3 Answers 3

up vote 2 down vote accepted

I use keychain to manage my ssh-agent environment variables, and it deals with making sure only one agent is running at a time. From my .bashrc on appropriate machines:

# is this an interactive shell?
if [[ $- == *i* ]]; then
    # set up ssh key server
    if [[ -x /usr/bin/keychain ]]; then
        eval $(keychain --eval --ignore-missing the <keys I want>)
    fi
fi

It stores the environment variables in ~/.keychain, runs the agent if it isn't found, and returns the new or existing variables to the eval. I set it up a few years ago and haven't touched it. If you have ssh-askpass installed, it will be able to prompt for the password in an X11 environment even when the shell running keychain isn't visible (such as X11 init scripts).

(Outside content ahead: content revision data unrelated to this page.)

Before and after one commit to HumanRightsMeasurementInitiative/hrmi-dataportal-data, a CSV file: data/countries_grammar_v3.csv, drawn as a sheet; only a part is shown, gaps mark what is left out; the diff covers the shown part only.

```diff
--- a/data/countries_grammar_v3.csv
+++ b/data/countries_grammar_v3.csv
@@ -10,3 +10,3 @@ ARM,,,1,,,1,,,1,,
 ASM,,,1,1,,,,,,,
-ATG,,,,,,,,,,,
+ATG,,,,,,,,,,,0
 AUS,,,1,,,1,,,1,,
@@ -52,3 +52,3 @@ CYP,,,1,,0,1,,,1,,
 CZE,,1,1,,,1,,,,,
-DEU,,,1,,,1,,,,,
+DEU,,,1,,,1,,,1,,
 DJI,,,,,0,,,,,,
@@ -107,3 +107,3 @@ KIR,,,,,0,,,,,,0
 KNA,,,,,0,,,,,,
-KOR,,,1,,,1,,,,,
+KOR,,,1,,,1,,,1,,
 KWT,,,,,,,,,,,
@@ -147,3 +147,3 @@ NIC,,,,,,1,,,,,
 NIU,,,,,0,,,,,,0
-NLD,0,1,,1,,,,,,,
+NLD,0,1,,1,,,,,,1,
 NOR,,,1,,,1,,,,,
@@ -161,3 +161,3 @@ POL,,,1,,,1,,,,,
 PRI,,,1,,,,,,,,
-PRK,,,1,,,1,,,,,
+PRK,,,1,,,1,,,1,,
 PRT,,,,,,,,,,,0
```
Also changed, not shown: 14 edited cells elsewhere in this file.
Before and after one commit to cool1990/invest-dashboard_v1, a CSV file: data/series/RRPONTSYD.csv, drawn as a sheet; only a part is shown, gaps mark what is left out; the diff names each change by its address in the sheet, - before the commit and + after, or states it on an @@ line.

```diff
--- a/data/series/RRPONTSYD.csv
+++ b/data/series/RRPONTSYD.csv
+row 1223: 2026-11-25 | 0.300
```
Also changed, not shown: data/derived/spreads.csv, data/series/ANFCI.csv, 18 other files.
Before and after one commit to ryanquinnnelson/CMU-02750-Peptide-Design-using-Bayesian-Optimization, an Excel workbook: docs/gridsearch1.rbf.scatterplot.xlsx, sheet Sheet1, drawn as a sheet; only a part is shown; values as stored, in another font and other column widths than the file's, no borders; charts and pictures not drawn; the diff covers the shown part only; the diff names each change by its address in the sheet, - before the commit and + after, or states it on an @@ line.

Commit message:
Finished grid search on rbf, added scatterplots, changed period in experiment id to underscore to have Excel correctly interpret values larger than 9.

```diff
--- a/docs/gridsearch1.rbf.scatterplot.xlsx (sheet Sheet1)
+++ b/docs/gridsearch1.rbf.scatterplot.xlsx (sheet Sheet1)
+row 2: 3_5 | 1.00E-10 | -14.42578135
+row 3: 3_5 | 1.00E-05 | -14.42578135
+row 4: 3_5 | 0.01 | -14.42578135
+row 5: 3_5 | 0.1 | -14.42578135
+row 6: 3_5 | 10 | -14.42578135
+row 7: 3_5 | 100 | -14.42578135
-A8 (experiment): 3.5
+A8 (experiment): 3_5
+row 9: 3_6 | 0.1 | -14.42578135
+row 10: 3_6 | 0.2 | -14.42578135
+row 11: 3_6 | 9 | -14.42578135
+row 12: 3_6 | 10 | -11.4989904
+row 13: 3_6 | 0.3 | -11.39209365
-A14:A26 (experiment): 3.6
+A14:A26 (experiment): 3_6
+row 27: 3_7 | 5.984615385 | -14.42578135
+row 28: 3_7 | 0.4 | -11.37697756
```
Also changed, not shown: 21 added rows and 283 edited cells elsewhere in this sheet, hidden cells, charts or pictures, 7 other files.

There are other ways to use it, but this works for me across multiple Linux workstations, including logging into a workstation from remote when I'm not logged into X11 there.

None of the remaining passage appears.